ASSIGNED TASK - Among the records below, find each line containing the word "margin" and copy it.

(Front-end code change data)
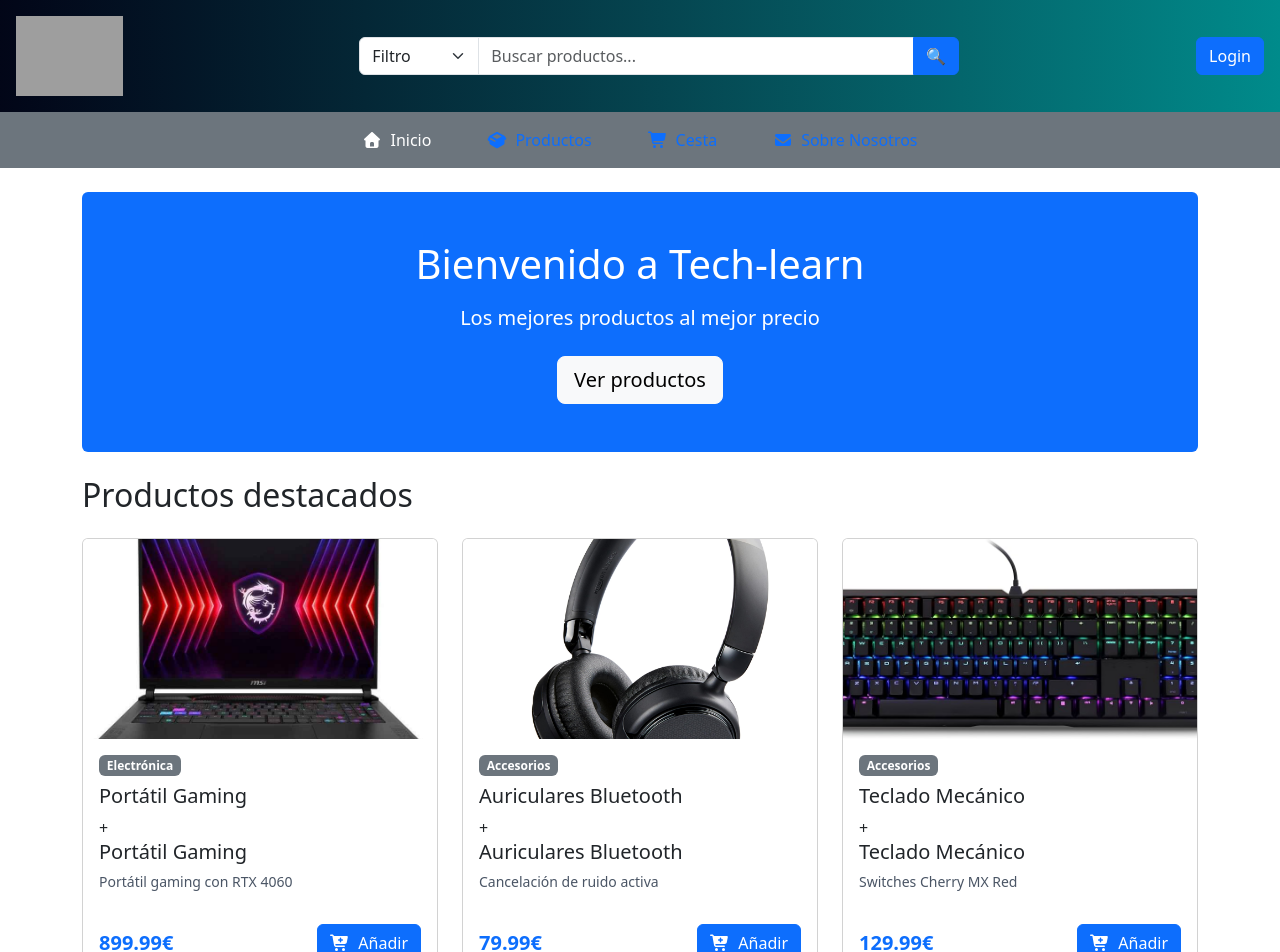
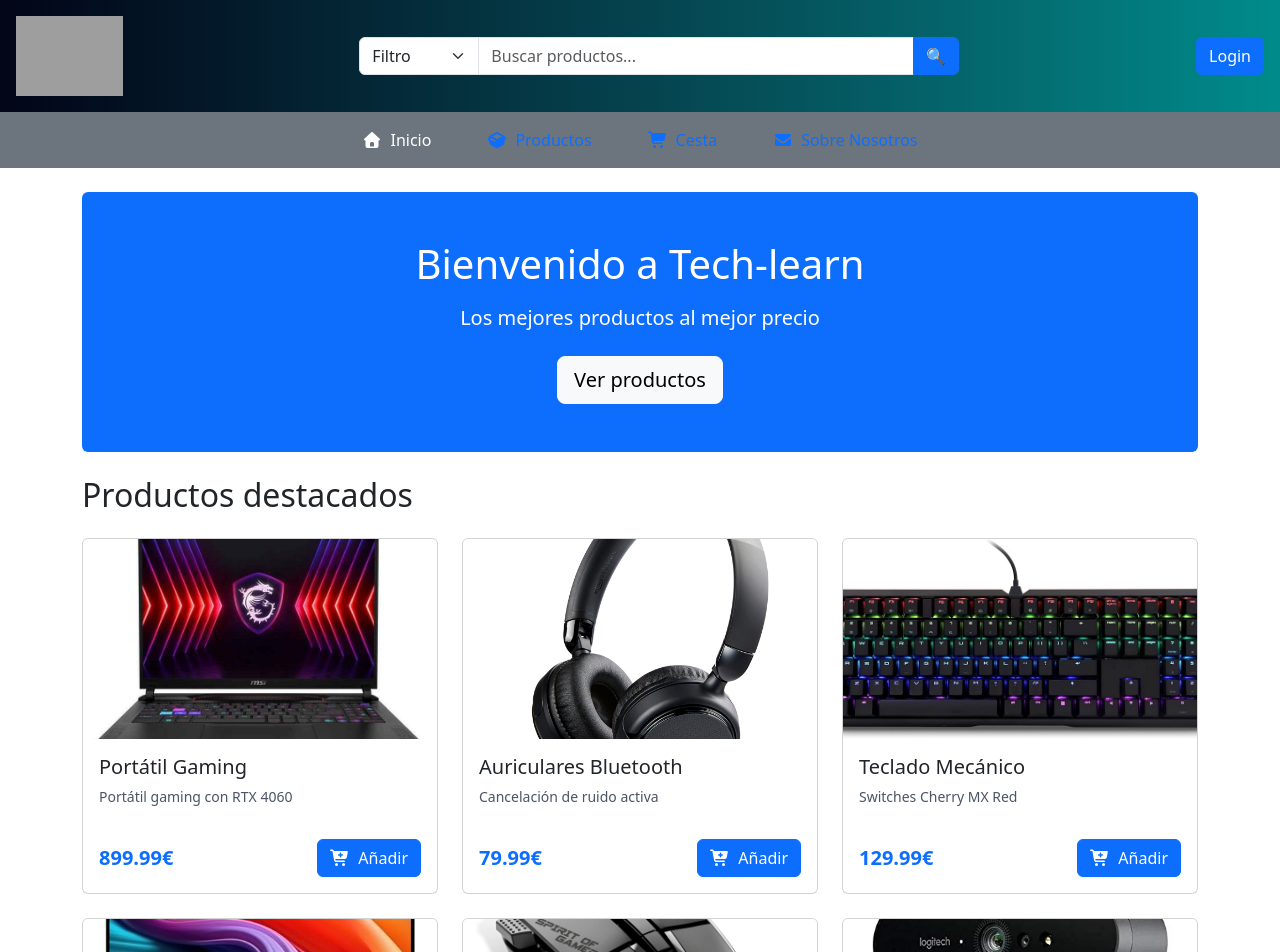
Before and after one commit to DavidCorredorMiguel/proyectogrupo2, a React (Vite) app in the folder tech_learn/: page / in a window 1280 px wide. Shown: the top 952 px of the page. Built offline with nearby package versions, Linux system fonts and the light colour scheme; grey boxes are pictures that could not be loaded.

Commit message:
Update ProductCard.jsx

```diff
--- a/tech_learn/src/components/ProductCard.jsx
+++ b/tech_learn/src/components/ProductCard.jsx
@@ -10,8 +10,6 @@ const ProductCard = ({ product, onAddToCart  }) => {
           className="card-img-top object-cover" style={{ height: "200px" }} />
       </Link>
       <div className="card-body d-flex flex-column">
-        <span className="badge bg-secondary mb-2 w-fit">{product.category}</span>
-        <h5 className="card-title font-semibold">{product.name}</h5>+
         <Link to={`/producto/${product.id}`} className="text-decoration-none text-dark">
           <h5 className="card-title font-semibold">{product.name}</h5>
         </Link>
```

* * *

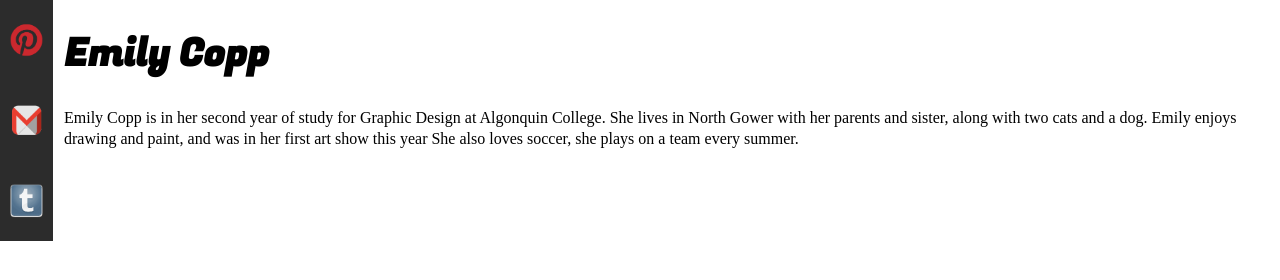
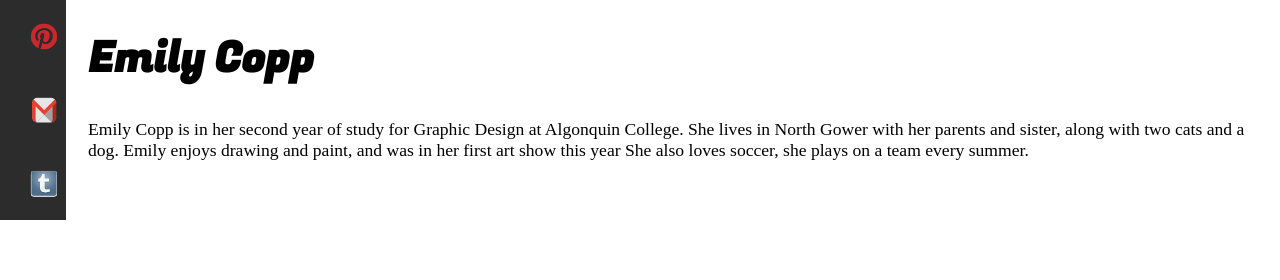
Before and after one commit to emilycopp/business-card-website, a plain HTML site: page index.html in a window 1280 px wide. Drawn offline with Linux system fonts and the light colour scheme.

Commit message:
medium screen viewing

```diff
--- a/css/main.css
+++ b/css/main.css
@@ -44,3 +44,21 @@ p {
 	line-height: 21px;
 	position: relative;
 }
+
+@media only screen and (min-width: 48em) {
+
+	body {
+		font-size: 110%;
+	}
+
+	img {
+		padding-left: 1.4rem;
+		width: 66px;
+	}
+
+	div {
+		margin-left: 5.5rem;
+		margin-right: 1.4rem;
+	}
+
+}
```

--

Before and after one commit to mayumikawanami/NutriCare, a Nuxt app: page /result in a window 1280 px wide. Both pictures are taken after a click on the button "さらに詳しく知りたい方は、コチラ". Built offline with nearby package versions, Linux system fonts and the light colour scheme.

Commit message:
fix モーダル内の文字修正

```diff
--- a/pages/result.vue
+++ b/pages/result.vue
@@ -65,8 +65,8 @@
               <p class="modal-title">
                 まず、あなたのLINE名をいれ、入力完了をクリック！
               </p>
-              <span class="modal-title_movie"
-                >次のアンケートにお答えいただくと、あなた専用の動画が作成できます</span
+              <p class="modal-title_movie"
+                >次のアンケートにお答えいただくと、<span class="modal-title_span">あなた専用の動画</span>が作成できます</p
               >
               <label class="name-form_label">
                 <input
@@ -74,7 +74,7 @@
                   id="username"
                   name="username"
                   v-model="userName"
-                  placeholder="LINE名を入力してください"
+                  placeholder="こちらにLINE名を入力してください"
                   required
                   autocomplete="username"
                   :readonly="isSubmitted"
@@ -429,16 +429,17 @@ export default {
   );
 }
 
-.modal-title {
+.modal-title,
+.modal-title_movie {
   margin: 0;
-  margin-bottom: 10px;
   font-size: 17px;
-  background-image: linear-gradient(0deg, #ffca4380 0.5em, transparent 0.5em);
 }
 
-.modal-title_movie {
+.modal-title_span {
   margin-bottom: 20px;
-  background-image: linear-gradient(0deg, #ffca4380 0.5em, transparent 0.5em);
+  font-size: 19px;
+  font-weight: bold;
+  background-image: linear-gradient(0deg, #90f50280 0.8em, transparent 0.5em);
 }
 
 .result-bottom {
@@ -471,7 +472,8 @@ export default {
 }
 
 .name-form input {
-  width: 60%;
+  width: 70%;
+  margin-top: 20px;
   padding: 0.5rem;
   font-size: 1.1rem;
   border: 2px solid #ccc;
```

RESULT -
+		margin-left: 5.5rem;
+		margin-right: 1.4rem;
   margin: 0;
-  margin-bottom: 10px;
   margin-bottom: 20px;
+  margin-top: 20px;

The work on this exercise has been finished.